- _Aim of the task_: Copy out each line below in which the string "number" appears.
[Dataset records]
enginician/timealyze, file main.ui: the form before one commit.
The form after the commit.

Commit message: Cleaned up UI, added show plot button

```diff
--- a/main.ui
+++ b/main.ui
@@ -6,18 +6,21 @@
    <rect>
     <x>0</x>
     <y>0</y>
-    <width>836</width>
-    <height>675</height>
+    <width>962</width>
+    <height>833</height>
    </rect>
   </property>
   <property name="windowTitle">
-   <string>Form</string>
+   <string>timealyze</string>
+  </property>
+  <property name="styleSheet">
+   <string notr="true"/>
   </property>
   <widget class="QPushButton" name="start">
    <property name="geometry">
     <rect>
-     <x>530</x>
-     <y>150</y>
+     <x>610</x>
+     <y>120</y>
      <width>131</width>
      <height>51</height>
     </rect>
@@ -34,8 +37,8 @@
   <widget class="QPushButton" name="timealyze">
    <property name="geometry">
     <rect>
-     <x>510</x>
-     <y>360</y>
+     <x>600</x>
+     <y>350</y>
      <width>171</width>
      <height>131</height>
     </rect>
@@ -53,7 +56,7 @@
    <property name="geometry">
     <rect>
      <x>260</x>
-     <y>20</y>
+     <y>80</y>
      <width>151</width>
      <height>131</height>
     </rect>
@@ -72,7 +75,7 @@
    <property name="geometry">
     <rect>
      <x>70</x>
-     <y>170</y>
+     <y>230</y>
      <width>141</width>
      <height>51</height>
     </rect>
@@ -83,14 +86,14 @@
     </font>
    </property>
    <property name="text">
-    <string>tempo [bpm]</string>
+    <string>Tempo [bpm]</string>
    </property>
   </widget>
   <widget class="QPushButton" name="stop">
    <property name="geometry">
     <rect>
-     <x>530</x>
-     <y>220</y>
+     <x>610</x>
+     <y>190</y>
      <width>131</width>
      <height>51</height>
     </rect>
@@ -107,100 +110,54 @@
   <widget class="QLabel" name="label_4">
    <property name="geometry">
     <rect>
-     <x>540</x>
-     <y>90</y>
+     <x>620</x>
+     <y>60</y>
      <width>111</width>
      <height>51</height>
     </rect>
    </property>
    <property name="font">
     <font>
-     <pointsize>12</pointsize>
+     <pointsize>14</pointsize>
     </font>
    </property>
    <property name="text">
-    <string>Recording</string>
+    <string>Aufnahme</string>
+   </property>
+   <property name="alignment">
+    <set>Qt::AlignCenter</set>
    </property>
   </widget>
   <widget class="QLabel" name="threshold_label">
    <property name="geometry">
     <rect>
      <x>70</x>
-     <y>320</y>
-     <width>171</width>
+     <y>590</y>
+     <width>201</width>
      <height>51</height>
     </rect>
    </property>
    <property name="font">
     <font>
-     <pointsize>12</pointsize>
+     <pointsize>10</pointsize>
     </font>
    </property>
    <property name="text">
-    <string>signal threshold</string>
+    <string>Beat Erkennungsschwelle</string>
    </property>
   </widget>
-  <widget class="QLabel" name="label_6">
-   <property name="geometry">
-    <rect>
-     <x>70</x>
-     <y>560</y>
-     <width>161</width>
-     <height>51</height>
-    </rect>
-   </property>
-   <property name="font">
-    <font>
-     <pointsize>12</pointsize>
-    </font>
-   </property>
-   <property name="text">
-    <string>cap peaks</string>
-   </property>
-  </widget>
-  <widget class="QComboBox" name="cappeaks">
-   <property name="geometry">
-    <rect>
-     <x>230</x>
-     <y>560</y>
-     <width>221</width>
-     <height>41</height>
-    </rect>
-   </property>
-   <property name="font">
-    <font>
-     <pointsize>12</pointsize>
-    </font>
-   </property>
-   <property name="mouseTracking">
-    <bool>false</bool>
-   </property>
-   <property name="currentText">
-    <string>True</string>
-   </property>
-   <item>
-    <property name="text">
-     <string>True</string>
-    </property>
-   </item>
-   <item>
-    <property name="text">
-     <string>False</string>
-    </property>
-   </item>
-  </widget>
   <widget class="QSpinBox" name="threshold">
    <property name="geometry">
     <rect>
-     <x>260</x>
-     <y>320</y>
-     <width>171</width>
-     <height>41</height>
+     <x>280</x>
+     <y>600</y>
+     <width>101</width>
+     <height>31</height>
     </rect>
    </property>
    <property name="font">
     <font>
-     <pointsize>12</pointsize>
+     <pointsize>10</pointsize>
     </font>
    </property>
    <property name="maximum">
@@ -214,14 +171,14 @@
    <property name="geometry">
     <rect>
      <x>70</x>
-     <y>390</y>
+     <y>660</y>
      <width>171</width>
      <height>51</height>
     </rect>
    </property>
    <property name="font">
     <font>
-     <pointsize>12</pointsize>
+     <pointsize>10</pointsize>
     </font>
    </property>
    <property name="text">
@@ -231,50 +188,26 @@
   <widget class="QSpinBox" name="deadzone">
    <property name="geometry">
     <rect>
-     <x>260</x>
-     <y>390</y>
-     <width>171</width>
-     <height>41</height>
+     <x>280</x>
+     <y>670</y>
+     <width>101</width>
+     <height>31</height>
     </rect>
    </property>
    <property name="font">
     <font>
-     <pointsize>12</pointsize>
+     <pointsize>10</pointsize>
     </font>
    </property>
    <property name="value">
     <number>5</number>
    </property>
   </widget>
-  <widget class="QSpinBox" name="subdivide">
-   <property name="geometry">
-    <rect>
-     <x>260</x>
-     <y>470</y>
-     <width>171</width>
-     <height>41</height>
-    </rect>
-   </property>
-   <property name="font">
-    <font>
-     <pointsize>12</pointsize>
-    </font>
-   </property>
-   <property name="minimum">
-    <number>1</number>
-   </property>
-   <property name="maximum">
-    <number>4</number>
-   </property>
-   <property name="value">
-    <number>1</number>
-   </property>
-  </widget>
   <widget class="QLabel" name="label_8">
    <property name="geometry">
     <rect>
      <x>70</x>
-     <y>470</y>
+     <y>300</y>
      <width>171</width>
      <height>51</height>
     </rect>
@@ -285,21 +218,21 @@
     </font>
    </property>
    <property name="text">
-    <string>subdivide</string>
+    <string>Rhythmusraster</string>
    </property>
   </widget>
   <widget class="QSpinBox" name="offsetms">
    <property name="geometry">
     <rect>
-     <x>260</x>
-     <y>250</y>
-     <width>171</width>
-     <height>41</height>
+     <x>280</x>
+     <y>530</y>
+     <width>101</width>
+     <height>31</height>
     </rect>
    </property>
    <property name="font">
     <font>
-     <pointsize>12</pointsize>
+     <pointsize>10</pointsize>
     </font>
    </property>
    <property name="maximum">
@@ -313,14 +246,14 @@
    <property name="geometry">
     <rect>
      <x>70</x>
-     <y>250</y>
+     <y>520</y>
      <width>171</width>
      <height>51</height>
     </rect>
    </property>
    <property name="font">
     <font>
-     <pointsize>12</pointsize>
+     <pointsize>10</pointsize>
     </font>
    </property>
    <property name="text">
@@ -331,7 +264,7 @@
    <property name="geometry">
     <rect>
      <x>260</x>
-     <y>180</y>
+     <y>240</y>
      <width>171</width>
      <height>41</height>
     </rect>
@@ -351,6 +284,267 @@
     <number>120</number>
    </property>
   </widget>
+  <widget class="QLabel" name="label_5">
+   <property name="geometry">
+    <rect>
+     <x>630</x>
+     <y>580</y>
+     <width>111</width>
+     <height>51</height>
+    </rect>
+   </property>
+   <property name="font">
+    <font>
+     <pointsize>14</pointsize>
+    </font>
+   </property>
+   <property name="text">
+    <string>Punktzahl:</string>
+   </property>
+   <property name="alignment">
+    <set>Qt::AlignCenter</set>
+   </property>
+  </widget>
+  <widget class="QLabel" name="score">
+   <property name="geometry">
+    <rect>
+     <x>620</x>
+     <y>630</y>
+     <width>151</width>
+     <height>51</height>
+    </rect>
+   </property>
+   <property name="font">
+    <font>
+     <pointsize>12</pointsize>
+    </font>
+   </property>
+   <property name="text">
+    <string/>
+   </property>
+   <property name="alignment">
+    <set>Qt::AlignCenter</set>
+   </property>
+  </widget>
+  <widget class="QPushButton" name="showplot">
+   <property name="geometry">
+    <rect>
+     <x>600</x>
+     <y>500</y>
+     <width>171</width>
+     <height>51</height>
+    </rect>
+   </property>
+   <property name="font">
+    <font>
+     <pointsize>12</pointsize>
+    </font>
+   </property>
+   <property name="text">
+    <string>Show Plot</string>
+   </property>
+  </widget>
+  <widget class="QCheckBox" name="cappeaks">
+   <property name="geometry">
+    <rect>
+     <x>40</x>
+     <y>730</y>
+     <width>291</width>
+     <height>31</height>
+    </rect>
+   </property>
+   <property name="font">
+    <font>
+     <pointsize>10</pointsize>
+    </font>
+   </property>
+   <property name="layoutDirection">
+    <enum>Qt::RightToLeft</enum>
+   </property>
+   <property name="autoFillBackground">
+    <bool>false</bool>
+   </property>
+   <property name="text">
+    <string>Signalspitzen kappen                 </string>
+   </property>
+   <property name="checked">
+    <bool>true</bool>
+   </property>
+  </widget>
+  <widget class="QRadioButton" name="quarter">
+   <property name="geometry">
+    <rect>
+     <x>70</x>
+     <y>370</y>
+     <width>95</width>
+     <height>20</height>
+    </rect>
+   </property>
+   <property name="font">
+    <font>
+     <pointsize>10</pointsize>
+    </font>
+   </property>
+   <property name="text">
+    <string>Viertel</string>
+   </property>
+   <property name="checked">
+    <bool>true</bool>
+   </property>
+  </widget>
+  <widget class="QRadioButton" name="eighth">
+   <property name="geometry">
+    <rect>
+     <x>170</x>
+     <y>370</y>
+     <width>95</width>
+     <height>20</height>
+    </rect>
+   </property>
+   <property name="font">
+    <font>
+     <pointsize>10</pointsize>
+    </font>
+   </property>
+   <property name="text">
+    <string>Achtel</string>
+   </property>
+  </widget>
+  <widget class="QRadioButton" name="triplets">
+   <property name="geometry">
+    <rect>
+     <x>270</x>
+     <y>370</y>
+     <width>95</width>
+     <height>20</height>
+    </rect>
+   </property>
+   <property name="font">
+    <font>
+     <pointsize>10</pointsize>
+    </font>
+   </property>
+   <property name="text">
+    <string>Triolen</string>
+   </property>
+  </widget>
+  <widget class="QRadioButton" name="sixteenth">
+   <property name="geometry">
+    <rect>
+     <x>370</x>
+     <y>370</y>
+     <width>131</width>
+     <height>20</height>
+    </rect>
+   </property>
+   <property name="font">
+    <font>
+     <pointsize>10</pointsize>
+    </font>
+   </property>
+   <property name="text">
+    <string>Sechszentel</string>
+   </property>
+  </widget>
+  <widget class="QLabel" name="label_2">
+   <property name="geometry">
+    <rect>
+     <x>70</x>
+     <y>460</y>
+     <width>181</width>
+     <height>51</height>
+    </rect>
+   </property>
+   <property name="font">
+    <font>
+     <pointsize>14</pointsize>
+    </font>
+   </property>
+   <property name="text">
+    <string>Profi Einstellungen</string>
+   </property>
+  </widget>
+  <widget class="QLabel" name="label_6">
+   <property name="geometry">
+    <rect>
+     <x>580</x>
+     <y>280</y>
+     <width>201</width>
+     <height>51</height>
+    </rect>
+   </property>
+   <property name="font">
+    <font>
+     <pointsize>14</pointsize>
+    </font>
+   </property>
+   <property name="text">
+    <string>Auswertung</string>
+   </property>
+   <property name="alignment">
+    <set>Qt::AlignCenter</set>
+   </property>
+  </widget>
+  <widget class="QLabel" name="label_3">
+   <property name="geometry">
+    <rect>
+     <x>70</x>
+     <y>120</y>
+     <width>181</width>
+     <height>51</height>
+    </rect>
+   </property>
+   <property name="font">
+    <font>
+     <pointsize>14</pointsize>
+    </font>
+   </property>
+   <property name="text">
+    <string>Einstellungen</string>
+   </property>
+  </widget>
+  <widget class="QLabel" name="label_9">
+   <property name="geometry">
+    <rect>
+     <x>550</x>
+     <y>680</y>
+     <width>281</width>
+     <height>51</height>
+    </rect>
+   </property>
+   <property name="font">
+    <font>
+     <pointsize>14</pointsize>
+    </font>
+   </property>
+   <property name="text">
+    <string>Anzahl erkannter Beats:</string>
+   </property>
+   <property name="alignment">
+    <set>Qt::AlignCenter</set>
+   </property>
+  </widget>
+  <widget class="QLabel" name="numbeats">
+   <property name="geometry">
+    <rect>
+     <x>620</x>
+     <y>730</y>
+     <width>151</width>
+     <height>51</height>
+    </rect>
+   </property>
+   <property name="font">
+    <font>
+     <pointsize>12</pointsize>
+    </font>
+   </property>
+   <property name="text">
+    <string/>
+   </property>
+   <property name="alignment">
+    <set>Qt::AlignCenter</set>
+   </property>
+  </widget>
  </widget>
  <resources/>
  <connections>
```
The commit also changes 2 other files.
[/Dataset records]
- _Result below_:
     <number>5</number>
-    <number>1</number>
-    <number>4</number>
-    <number>1</number>
     <number>120</number>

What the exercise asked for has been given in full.